People with Lewy body dementia can have memory loss, motor-function problems and hallucinations, but doctors don't have a foolproof way to detect it, the director of the Mayo Clinic's brain bank says. Lewy Body Dementia is the suspected diagnosis of Blackhawks legend Stan Mikita.
“Lewy body dementia, it's a tweener — it's got part of Alzheimer’s and part of Parkinson's,” said Dr. Dennis Dickson, who has been professor of pathology and neurosciences at the Mayo Clinic's Jacksonville, Fla., campus since 1997.
“It's a real problem diagnosis. The medication that makes Alzheimer’s better makes the Parkinson's worse ... and vice versa.”
Mikita played hockey for 22 years. Dickson said that to his knowledge studies have found no connection between Lewy body dementia and the trauma of playing professional sports.
Lewy bodies — named for pioneering neurologist Frederick H. Lewy — are protein deposits that collect inside nerve cells in the brain, causing symptoms that are often mistaken for Parkinson's or Alzheimer’s. One in four diagnoses could be wrong, Dickson said.
LBD has some strong indicators such as hallucinations and severe sleep disorders, Dickson said.
“They'll act out their dreams,” he said. “Normally, you don't move at all (during sleep), but they'll actually strike their bed partners. ... They'll hit and punch their bed partners, not knowing they're doing it because they're in a dream state.”
Dickson said there's no way for doctors to be 100 percent certain Mikita has LBD while he's living. Some patients make arrangements to donate their brains to the brain bank posthumously.
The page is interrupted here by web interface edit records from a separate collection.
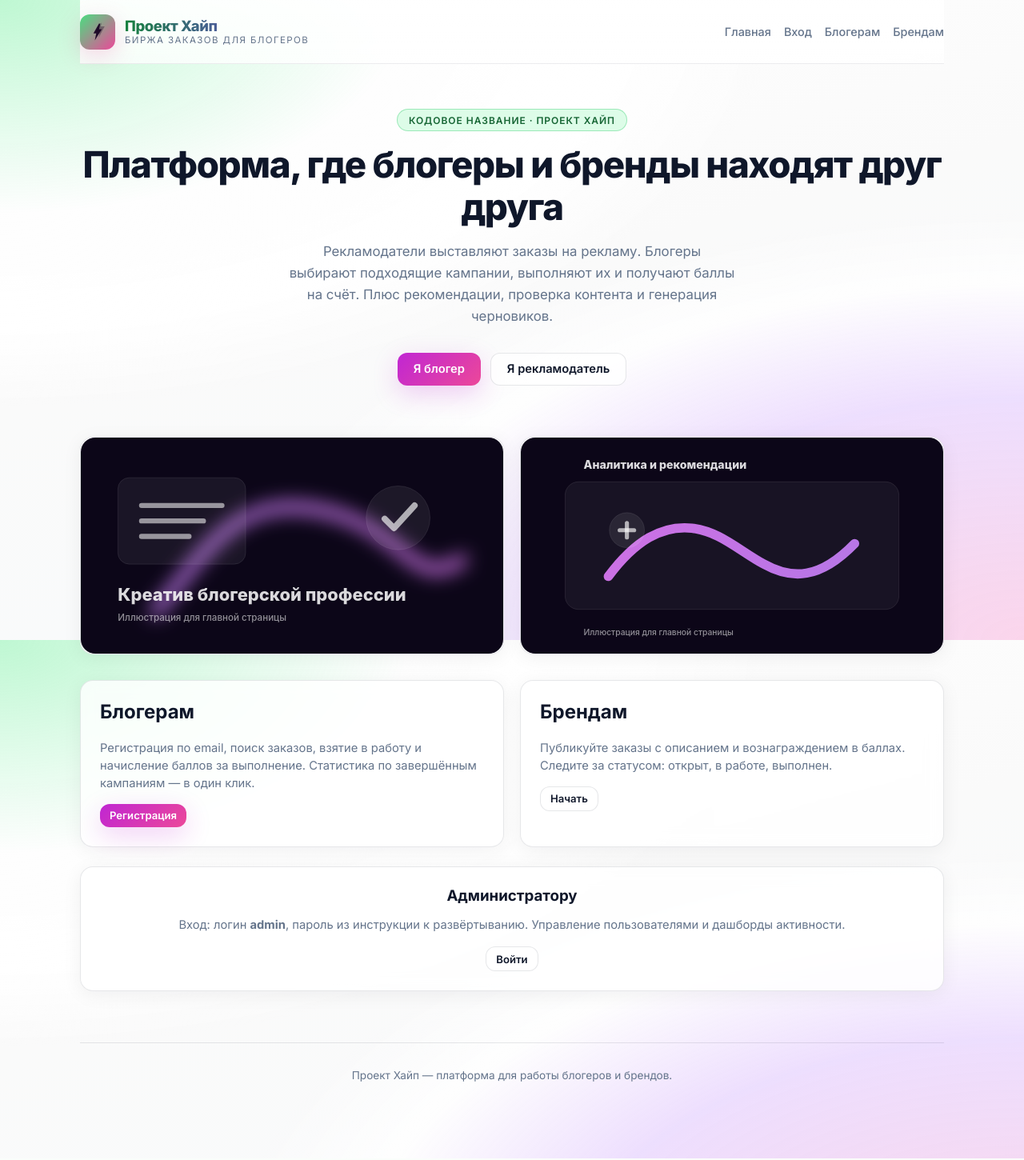
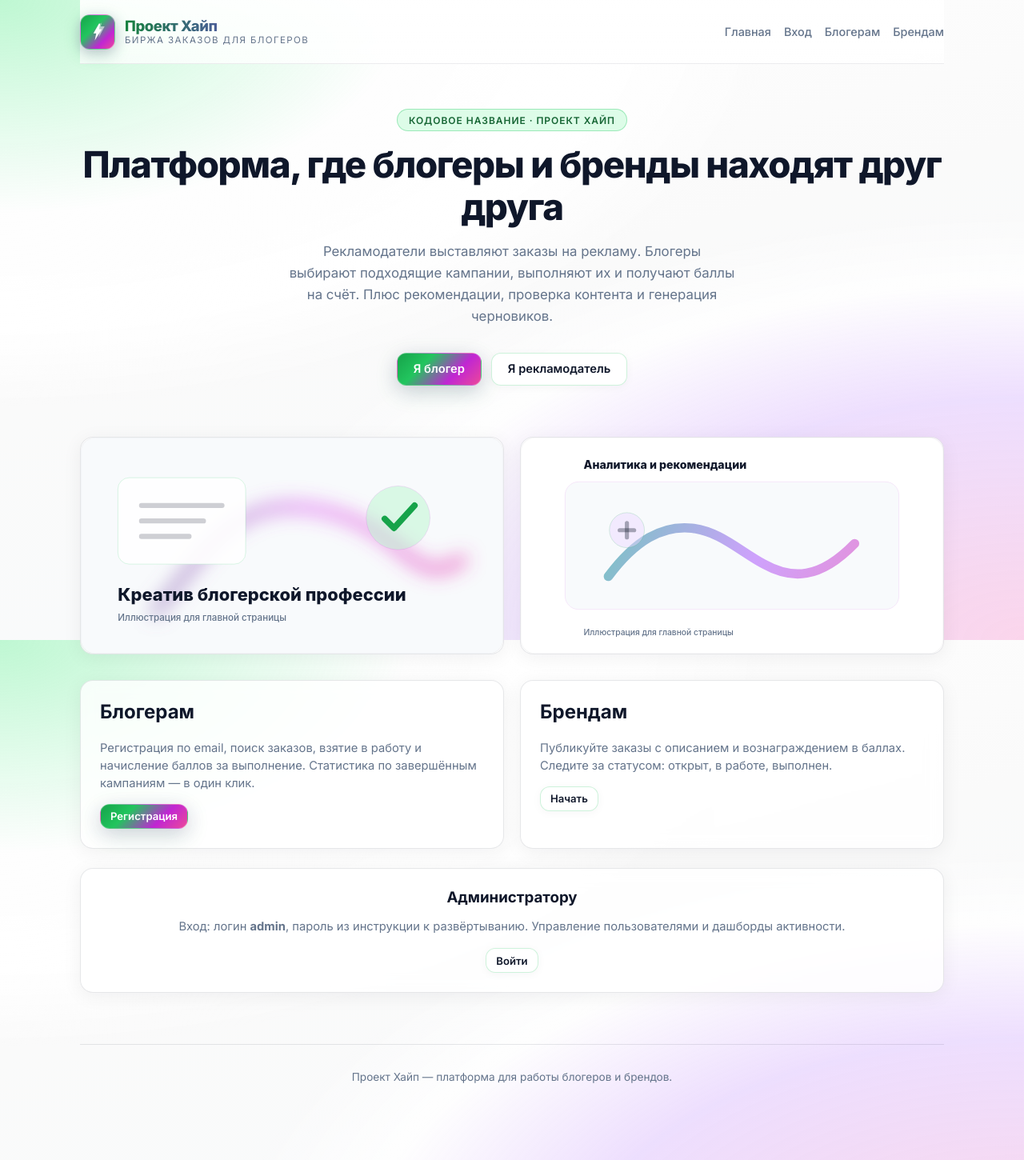
Before and after one commit to mgortinskiy-bot/blogger_app, a Flask app: page / in a window 1280 px wide. Shown: the whole page at 80% size. Run offline with Flask 3, Linux system fonts and the light colour scheme.

Commit message:
UI: светлые иллюстрации, эмблема и кнопки под палитру
Made-with: Cursor

```diff
--- a/static/style.css
+++ b/static/style.css
@@ -6,6 +6,8 @@
   --muted: #64748b;
   --accent: #c026d3;
   --accent-2: #ec4899;
+  --accent-green: #16a34a;
+  --accent-green-light: #4ade80;
   --glow-green: rgba(187, 247, 208, 0.95);
   --glow-green-mid: rgba(255, 255, 255, 0.65);
   --glow-coral: rgba(251, 207, 232, 0.85);
@@ -80,13 +82,14 @@ a:hover {
   width: 44px;
   height: 44px;
   border-radius: 12px;
-  background: linear-gradient(135deg, #4ade80, var(--accent-2));
+  background: linear-gradient(135deg, var(--accent-green) 0%, #22c55e 38%, var(--accent) 72%, var(--accent-2) 100%);
   display: grid;
   place-items: center;
   font-weight: 800;
   font-size: 1.1rem;
-  color: #0f172a;
-  box-shadow: 0 8px 28px rgba(236, 72, 153, 0.22);
+  color: #ffffff;
+  box-shadow: 0 6px 20px rgba(22, 163, 74, 0.28), 0 4px 14px rgba(192, 38, 211, 0.18);
+  border: 1px solid rgba(255, 255, 255, 0.35);
 }
 
 .brand-text {
@@ -212,17 +215,26 @@ a:hover {
   transform: translateY(-1px);
   text-decoration: none;
 }
+.btn-primary:hover {
+  box-shadow: 0 10px 32px rgba(22, 163, 74, 0.25), 0 8px 26px rgba(192, 38, 211, 0.2);
+}
 
 .btn-primary {
-  background: linear-gradient(135deg, var(--accent), var(--accent-2));
+  background: linear-gradient(135deg, var(--accent-green) 0%, #22c55e 32%, var(--accent) 68%, var(--accent-2) 100%);
   color: #ffffff;
-  box-shadow: 0 10px 32px rgba(192, 38, 211, 0.22);
+  box-shadow: 0 8px 28px rgba(22, 163, 74, 0.2), 0 6px 22px rgba(192, 38, 211, 0.15);
+  border: 1px solid rgba(255, 255, 255, 0.25);
 }
 
 .btn-ghost {
-  background: rgba(255, 255, 255, 0.75);
+  background: rgba(255, 255, 255, 0.88);
   color: var(--text);
-  border: 1px solid var(--border);
+  border: 1px solid rgba(34, 197, 94, 0.22);
+  box-shadow: 0 2px 12px rgba(15, 23, 42, 0.04);
+}
+.btn-ghost:hover {
+  border-color: rgba(192, 38, 211, 0.28);
+  background: rgba(255, 255, 255, 0.98);
 }
 
 .btn-danger {
--- a/templates/base.html
+++ b/templates/base.html
@@ -15,8 +15,8 @@
       <a href="{{ url_for('index') }}" class="brand" style="text-decoration:none;">
         <div class="brand-mark" aria-hidden="true" style="padding:0;overflow:hidden;">
           <svg width="28" height="28" viewBox="0 0 32 32" fill="none" xmlns="http://www.w3.org/2000/svg" style="display:block;">
-            <path d="M18 4L10 18h4l-2 10 10-16h-4l2-8z" fill="#1a0524" opacity="0.95"/>
-            <path d="M22 2L14 16h5l-1.5 8L26 8h-5.5L22 2z" fill="#1a0524" opacity="0.35"/>
+            <path d="M18 4L10 18h4l-2 10 10-16h-4l2-8z" fill="#ffffff" opacity="0.98"/>
+            <path d="M22 2L14 16h5l-1.5 8L26 8h-5.5L22 2z" fill="#ffffff" opacity="0.55"/>
           </svg>
         </div>
         <div class="brand-text">
```
Also changed, not shown: static/creative1.svg, static/creative2.svg.
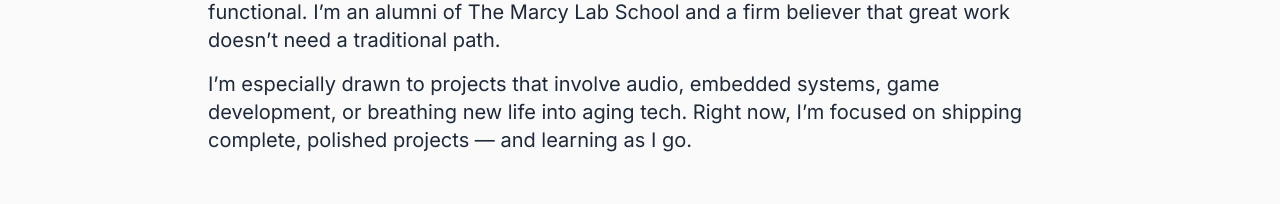
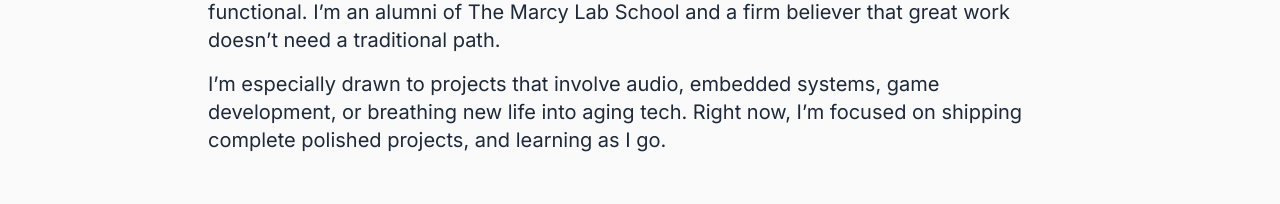
Before and after one commit to tailsmonster/portfolio, a React (Vite) app in the folder vite-project/: page / in a window 1280 px wide. Shown: the part 694-898 px from the top of the page. Built offline with nearby package versions, Linux system fonts and the light colour scheme; a web font is replaced by a local one.

Commit message:
Update HomePage.tsx

```diff
--- a/vite-project/src/pages/HomePage.tsx
+++ b/vite-project/src/pages/HomePage.tsx
@@ -68,7 +68,7 @@ const HomePage = () => {
           <p>
             I’m especially drawn to projects that involve audio, embedded systems,
             game development, or breathing new life into aging tech. Right now, I’m
-            focused on shipping complete, polished projects — and learning as I go.
+            focused on shipping complete polished projects, and learning as I go.
           </p>
         </div>
       </section>
```
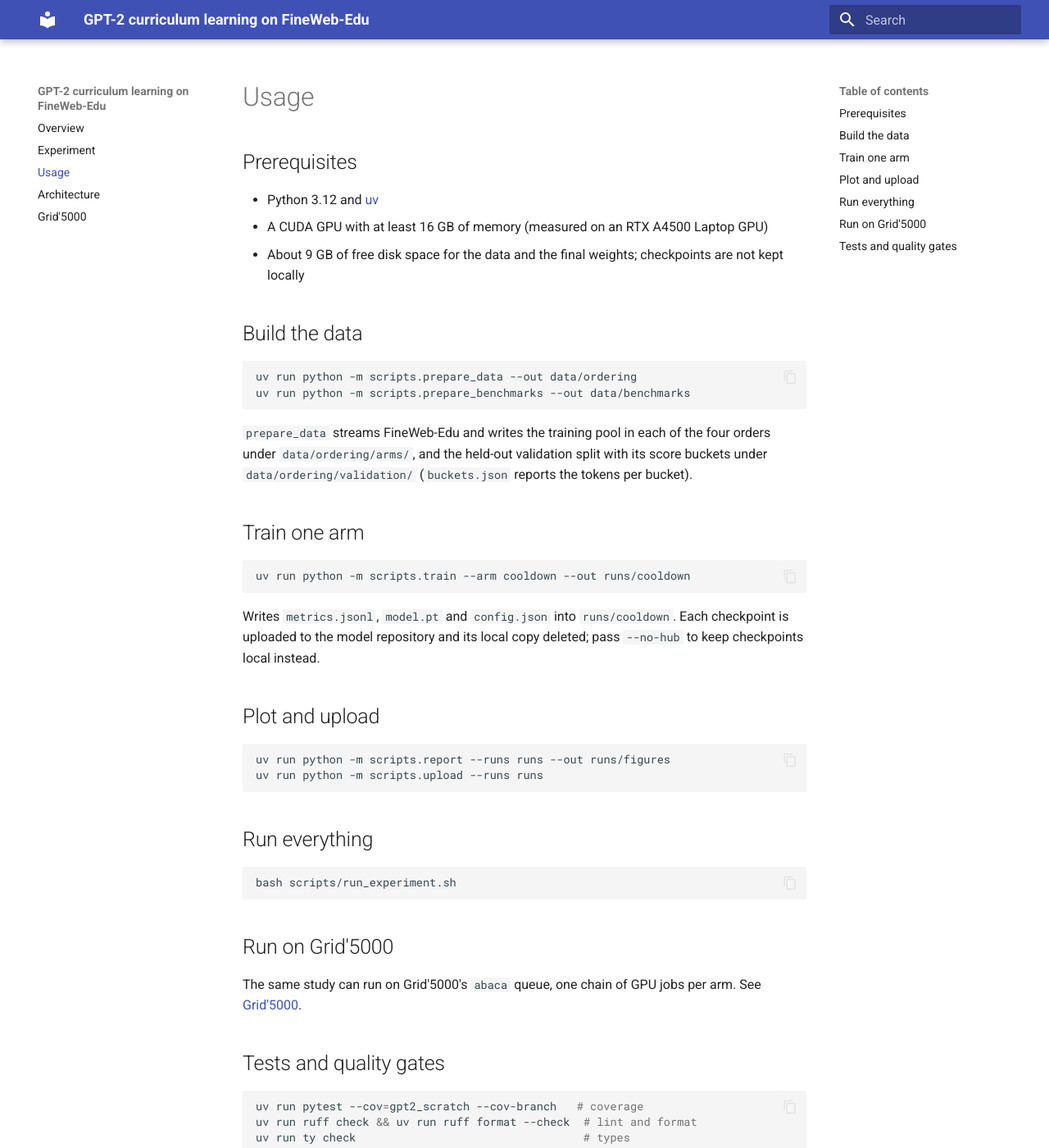
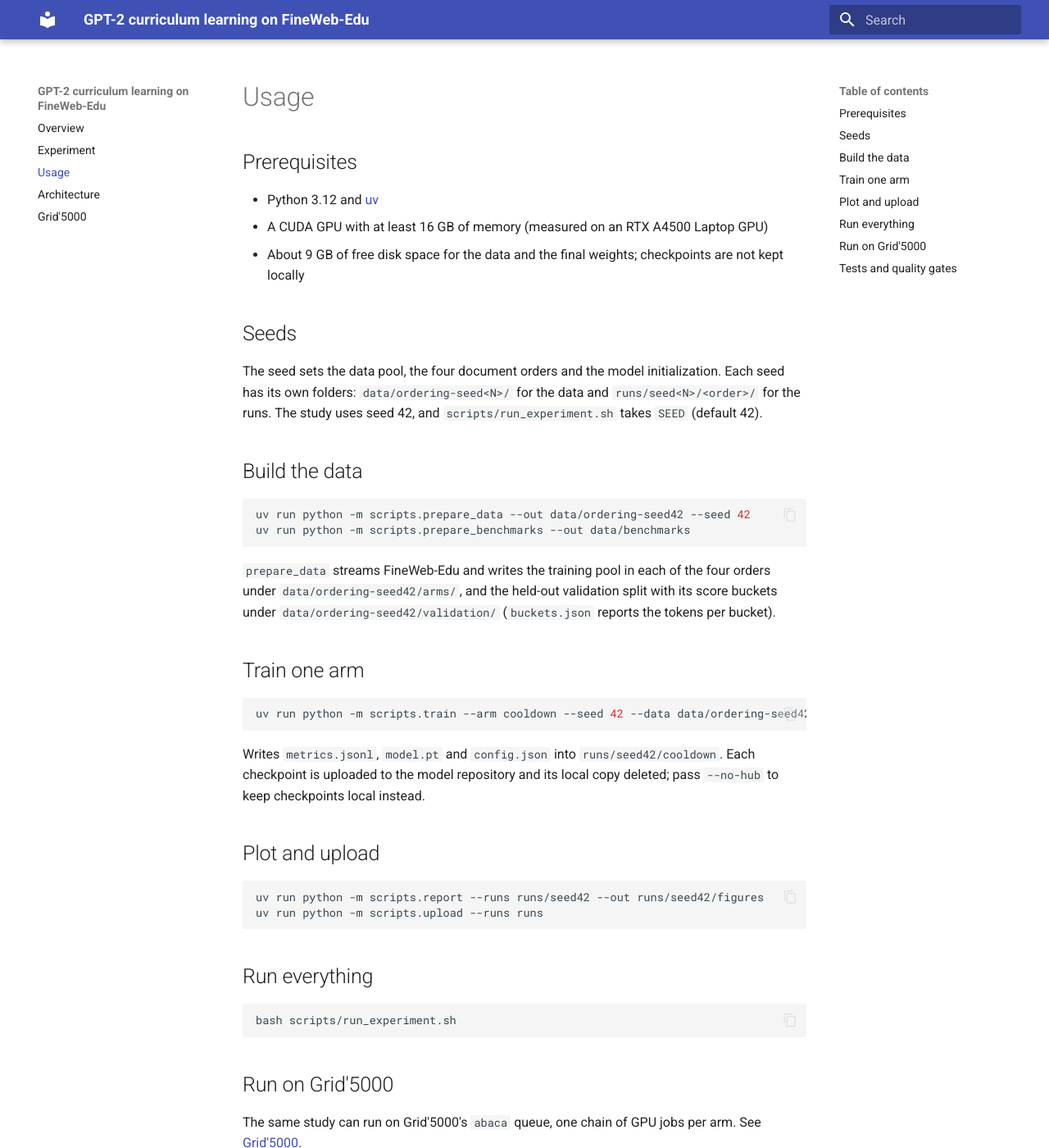
Before and after one commit to NoeFlandre/gpt2-fineweb-edu-curriculum-learning, an MkDocs documentation site: the page built from docs/usage.md, in a window 1280 px wide and 1400 px high. Shown: the whole window at 82% size. Built offline with MkDocs 1.6.1 and Material for MkDocs 9.7.7, drawn with Linux system fonts in a browser that asks for light colours.

Commit message:
Make the seed a parameter and organize runs by seed
The seed sets the data pool, the four orders and the model initialization, so each seed gets
its own data folder (data/ordering-seed<N>) and runs folder (runs/seed<N>/<order>). Training
takes --seed, its Trackio run is named <order>-seed<N>, and the Hub copy goes to
runs/seed<N>/<order>/. The Grid'5000 scripts take SEED and keep their state per seed.

Co-Authored-By: Claude Haiku 5.5 <noreply@anthropic.com>

````diff
--- a/docs/usage.md
+++ b/docs/usage.md
@@ -6,31 +6,37 @@
 - A CUDA GPU with at least 16 GB of memory (measured on an RTX A4500 Laptop GPU)
 - About 9 GB of free disk space for the data and the final weights; checkpoints are not kept locally
 
+## Seeds
+
+The seed sets the data pool, the four document orders and the model initialization. Each seed has its
+own folders: `data/ordering-seed<N>/` for the data and `runs/seed<N>/<order>/` for the runs. The study uses
+seed 42, and `scripts/run_experiment.sh` takes `SEED` (default 42).
+
 ## Build the data
 
 ```bash
-uv run python -m scripts.prepare_data --out data/ordering
+uv run python -m scripts.prepare_data --out data/ordering-seed42 --seed 42
 uv run python -m scripts.prepare_benchmarks --out data/benchmarks
 ```
 
 `prepare_data` streams FineWeb-Edu and writes the training pool in each of the four orders under
-`data/ordering/arms/`, and the held-out validation split with its score buckets under
-`data/ordering/validation/` (`buckets.json` reports the tokens per bucket).
+`data/ordering-seed42/arms/`, and the held-out validation split with its score buckets under
+`data/ordering-seed42/validation/` (`buckets.json` reports the tokens per bucket).
 
 ## Train one arm
 
 ```bash
-uv run python -m scripts.train --arm cooldown --out runs/cooldown
+uv run python -m scripts.train --arm cooldown --seed 42 --data data/ordering-seed42 --out runs/seed42/cooldown
 ```
 
-Writes `metrics.jsonl`, `model.pt` and `config.json` into `runs/cooldown`. Each checkpoint is uploaded
+Writes `metrics.jsonl`, `model.pt` and `config.json` into `runs/seed42/cooldown`. Each checkpoint is uploaded
 to the model repository and its local copy deleted; pass `--no-hub` to keep checkpoints local
 instead.
 
 ## Plot and upload
 
 ```bash
-uv run python -m scripts.report --runs runs --out runs/figures
+uv run python -m scripts.report --runs runs/seed42 --out runs/seed42/figures
 uv run python -m scripts.upload --runs runs
 ```
 
````
Also changed, not shown: docs/grid5000.md (+5 -5 lines), 14 other files.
“It's up to the individuals and their families,” Dickson said. “Especially with uncommon disorders, some families like to have the closure of knowing the diagnosis. And it's invaluable for research.”